As for Annie, she’s earned a reputation as an outspoken and vocal supporter of her son, even penning a column on SI.com attacking Giants co-owner John Mara over his “insensitive, dismissive and callous” comments about Josh Brown regarding domestic abuse allegations. After the fallout from that, Annie isolated Eli from the family, according to Dane, and made the rift wider.

When Apple signed a four-year, $15.1 million contract, he set up a “family enrichment system” through Merrill Lynch that allotted $6,500 a month to his family. It was to be split among family members and used for things such as his grandparents’ mortgage and sister’s private school tuition. According to Dane, that system has since been scrapped and Eli’s mother is the only person who receives money from him.

“Just growing up, if you had told me things would end up this way, I wouldn’t believe you. ‘Eli will go all the way to the Giants and not be family-oriented?’ ” Blackson said incredulously. “He’s burning bridges left and right and he’s losing the people that really care about him and love him no matter what. I don’t know what him and Annie are up to. It’s crazy.”

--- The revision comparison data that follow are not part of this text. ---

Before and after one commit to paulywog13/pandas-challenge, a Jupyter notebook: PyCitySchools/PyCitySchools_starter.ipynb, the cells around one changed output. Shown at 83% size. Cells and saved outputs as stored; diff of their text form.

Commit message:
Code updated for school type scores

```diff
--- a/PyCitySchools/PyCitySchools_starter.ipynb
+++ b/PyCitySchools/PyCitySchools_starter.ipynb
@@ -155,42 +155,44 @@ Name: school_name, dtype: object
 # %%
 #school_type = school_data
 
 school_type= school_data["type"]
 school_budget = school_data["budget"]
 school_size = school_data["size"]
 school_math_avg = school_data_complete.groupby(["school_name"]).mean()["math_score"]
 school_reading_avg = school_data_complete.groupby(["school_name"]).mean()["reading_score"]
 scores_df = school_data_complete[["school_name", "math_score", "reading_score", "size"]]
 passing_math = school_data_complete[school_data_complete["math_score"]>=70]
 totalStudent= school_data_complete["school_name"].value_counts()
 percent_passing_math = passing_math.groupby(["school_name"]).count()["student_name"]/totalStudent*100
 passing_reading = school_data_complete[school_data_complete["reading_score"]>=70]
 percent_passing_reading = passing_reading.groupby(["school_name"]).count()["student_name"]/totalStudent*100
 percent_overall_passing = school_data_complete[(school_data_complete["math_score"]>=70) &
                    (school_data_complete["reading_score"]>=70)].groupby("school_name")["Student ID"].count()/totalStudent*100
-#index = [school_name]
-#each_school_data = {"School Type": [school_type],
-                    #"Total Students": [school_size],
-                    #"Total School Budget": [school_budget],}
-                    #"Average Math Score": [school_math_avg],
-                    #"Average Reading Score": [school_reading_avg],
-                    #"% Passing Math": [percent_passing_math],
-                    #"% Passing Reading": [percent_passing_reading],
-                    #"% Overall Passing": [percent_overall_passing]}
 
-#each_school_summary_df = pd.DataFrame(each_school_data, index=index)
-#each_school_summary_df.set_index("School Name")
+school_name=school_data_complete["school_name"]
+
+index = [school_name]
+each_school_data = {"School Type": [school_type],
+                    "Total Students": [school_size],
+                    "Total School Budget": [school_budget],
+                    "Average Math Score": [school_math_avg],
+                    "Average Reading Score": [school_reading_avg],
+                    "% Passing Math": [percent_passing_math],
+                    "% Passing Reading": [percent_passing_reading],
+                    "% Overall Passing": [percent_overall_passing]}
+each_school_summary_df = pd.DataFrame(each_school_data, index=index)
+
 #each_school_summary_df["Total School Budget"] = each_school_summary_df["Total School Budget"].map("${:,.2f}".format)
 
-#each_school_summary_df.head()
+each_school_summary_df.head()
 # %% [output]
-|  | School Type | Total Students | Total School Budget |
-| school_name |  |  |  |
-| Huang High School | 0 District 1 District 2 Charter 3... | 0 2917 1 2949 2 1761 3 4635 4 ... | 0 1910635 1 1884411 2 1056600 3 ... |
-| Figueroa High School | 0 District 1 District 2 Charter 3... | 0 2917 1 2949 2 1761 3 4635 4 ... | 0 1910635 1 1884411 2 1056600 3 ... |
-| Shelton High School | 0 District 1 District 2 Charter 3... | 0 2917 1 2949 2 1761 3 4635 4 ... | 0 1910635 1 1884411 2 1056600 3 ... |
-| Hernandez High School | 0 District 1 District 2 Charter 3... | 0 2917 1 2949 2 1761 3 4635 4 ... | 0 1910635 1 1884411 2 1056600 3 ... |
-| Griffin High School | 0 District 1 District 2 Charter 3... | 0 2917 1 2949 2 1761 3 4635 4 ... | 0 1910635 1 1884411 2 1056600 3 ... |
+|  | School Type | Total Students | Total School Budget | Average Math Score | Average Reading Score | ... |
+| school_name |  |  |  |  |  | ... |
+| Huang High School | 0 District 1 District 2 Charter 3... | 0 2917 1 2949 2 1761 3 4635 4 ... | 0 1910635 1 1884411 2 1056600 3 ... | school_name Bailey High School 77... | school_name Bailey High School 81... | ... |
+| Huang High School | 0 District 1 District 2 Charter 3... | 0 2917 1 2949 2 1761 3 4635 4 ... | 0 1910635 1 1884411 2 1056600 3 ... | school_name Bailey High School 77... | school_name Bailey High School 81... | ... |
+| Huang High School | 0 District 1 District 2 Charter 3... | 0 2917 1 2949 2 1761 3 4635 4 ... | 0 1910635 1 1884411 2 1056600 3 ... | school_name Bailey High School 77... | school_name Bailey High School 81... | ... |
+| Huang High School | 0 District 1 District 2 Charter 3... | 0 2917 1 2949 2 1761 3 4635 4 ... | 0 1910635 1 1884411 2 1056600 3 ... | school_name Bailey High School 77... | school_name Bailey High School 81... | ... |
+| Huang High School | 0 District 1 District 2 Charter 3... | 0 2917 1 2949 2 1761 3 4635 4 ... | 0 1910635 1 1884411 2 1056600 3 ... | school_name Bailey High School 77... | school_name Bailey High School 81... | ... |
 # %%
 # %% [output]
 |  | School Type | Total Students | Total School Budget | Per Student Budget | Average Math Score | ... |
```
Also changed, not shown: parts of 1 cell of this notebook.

Of course, all New York Giants players and NFL players have personal lives that they need to deal with and separate from what happens on the field. None of this excuses Apple’s behavior, like when he seemingly lacked effort against the 49ers, almost walked out of the team during the season, and even took to Twitter during a game. His actions resembled the tantrums of a child acting out for not getting what he wanted.

It seems as though you could hold a mirror up to how Eli Apple is handling his relationship with his family and how he’s handling his relationship with his team. Ultimately, no one knows what’s really happening except the people in the house and the people in the locker room. However, it’s hard to think he’ll be able to succeed in one without the support system he can create in the other. If Eli Apple wants to continue his professional career and continue making millions of dollars playing football, he clearly needs to get his house in order. Both of them.

[NJ.com]

 

About Sean Keeley

A graduate of Syracuse University, Sean Keeley is the creator of the Syracuse blog Troy Nunes Is An Absolute Magician and author of 'How To Grow An Orange: The Right Way to Brainwash Your Child Into Rooting for Syracuse.' He has also written non-Syracuse related things for SB Nation, Neighborhoods.com, Curbed Seattle and many other outlets. He currently lives in Chicago.